■ When it comes to another ascending young player on the Celtics roster, second-year swingman Jaylen Brown, Pierce is happy to make a heady comparison of his own.
“Jaylen can be your prototype swingman, a guy who can defend, shoot 3s, everything you need. He sort of reminds me of Kawhi Leonard, man. Like, seriously. Strong, very athletic in the open court, an improving handle, and now he’s knocking down 3s with confidence. He is way ahead of the curve.’’
■ As much as Pierce appreciates the Celtics’ young standouts, it’s a contemporary whose work he’s admiring now.
They might feel like they come from slightly different generations, but Pierce and Al Horford played against each other for nearly a decade, even colliding in the playoffs when the Hawks took the Celtics to seven games in the first round during Horford’s rookie season in 2007-08.
“Well, his game is not sexy at all. He looks so young out there that I can’t even tell he’s been in the NBA that long,’’ said Pierce with a laugh. “He’s someone you really learn to appreciate if you see him on a daily basis, but sometimes he doesn’t get the credit he deserves right away, because his game is not sexy at all.

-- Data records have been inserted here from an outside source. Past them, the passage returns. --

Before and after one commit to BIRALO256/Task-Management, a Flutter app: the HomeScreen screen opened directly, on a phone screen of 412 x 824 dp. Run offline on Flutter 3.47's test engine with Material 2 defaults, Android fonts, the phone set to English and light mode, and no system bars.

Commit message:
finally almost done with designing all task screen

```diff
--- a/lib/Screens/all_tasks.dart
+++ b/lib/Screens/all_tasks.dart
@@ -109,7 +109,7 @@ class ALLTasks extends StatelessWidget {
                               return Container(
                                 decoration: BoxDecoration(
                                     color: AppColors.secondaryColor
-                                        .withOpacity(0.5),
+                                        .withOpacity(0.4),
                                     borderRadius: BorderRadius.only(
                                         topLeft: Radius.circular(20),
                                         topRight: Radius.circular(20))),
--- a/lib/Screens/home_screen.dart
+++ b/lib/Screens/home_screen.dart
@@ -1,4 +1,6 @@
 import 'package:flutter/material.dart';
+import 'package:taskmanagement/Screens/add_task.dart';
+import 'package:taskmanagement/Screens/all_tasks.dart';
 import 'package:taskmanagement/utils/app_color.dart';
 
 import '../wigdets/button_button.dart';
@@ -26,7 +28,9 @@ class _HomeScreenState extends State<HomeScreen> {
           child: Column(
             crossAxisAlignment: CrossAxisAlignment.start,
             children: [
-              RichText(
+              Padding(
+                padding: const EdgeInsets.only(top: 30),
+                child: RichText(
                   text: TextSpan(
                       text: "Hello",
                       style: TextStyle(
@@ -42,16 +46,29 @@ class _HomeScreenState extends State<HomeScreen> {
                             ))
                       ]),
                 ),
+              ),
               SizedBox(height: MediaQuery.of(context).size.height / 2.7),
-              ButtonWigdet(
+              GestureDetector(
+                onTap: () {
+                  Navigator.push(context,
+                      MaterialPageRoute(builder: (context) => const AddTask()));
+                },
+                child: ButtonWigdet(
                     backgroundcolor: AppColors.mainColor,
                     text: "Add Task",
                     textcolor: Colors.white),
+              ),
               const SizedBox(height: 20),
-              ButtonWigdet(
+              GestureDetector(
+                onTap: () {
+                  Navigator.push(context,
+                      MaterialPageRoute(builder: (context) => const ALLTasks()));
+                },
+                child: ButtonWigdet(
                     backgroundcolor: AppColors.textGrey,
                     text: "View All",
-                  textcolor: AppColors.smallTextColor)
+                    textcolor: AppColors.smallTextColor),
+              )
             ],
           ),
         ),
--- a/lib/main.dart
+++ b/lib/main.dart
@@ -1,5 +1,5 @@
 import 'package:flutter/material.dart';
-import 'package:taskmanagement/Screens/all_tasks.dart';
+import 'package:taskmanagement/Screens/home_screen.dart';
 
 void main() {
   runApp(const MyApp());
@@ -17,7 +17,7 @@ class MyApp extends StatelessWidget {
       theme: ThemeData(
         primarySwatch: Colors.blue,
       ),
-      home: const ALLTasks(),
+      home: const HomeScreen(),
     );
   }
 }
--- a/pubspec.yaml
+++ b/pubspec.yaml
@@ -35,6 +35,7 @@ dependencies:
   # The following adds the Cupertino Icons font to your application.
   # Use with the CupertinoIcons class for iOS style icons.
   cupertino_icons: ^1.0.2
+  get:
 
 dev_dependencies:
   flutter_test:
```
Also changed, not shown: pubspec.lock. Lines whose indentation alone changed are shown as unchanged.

“He’s not out there high-flying and making fancy passes. He just does so many things well. He’s a hard-hat player. He doesn’t care about the highlights or the headlines. He just a perfect high-end glue guy, you know?
“The younger guys seem to have taken on his mindset in a lot of ways, and I think what they’ve learned from him is one of the reasons we’re going to be talking about this team for years.’’